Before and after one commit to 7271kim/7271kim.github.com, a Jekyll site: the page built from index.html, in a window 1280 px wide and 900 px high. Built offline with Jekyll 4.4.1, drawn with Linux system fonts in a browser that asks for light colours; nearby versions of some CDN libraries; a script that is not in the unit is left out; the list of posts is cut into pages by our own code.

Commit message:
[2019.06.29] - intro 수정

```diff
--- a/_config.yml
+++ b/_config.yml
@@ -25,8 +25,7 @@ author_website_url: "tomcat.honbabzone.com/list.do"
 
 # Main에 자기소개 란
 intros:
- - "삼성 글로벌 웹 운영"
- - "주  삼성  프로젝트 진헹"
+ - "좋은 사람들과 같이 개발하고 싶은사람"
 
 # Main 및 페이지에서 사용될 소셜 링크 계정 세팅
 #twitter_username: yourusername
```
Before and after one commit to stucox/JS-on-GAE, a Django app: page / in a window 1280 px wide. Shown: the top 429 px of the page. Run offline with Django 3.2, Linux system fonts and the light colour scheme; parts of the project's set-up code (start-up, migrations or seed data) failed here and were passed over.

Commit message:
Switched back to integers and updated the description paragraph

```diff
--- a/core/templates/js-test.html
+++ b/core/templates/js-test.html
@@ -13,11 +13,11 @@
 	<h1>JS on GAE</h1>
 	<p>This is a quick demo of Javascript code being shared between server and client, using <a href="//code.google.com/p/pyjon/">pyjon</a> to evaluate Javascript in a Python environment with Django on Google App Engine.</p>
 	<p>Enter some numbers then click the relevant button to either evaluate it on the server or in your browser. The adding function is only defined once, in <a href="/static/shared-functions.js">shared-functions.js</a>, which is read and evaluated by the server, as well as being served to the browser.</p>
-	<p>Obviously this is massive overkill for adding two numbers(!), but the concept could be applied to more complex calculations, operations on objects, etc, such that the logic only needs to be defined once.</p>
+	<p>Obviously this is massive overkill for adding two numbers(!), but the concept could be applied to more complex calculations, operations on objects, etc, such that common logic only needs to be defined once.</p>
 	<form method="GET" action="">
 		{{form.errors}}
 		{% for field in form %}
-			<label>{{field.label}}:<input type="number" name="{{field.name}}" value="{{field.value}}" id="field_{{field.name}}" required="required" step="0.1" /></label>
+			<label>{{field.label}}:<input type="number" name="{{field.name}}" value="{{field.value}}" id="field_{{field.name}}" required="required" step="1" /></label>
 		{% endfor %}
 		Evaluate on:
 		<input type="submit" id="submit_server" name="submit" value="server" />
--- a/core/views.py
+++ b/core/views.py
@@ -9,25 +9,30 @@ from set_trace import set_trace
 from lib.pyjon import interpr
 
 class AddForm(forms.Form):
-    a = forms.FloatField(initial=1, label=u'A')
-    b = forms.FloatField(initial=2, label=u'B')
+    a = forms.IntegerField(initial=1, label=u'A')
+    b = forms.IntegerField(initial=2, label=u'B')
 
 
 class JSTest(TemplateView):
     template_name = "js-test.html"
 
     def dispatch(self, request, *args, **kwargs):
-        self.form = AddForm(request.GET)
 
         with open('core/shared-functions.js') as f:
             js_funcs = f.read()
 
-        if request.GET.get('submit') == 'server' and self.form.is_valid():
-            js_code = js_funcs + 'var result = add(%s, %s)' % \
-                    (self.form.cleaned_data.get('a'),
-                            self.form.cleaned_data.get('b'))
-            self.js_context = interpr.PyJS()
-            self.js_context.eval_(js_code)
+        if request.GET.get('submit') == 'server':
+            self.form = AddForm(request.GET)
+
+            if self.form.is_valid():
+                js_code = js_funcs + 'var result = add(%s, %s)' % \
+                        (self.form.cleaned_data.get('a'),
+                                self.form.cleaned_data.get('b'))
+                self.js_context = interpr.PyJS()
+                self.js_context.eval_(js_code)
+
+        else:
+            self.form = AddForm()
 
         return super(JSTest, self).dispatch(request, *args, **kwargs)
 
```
:::
(Activity) Return the count of lines in the entries above that include the word "list", without any added text.

(Worked solution) 2